What is needed.
This task calls for copying each line below that contains "SwiperSlide".

[Data excerpts]
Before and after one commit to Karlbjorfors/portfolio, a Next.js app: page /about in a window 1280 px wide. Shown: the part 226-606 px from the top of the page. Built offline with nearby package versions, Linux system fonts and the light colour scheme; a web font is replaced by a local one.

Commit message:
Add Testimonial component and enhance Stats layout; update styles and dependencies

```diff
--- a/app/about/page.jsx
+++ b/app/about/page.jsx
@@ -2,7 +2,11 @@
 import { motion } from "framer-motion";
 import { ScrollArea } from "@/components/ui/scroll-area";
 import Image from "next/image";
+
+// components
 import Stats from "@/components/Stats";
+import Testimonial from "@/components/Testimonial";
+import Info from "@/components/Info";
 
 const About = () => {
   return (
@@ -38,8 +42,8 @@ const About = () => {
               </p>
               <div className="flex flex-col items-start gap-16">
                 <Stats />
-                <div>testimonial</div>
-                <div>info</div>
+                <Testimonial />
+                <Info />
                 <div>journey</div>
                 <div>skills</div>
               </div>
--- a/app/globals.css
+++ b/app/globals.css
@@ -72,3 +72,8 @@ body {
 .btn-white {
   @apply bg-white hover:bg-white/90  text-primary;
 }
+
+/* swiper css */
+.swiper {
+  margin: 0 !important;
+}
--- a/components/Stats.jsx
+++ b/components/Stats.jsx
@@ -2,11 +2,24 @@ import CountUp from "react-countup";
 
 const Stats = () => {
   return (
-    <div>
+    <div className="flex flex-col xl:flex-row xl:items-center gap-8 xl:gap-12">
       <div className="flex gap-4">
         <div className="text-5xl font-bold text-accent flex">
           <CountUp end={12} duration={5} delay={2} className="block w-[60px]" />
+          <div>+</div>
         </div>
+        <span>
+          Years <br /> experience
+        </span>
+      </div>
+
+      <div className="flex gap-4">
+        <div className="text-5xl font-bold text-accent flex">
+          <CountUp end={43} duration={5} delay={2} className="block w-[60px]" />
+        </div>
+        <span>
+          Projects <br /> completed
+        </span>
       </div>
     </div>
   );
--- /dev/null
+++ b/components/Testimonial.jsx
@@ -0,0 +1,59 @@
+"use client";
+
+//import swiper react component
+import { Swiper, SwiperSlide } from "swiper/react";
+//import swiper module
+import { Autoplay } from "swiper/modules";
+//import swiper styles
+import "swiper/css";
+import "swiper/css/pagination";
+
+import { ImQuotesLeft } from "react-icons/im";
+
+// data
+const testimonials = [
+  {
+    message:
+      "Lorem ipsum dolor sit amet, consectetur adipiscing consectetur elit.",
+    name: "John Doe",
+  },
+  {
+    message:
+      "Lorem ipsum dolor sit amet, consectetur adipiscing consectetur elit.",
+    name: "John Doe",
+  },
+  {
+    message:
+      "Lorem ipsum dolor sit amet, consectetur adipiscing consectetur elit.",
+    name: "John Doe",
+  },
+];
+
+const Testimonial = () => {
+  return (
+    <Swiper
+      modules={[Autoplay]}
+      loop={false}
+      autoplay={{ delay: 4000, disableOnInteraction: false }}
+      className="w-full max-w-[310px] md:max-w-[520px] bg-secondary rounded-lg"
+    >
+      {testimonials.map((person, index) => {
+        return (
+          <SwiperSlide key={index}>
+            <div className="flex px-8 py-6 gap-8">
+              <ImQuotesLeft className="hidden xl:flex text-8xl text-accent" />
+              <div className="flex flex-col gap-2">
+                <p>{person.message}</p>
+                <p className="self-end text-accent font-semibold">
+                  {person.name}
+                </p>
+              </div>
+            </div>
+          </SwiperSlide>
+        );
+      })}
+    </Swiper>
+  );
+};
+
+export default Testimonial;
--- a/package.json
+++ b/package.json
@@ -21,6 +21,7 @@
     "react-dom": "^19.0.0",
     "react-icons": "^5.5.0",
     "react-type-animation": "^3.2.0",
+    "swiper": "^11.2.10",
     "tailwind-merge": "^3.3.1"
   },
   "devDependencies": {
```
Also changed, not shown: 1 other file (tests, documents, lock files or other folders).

Exercise result.
+import { Swiper, SwiperSlide } from "swiper/react";
+          <SwiperSlide key={index}>
+          </SwiperSlide>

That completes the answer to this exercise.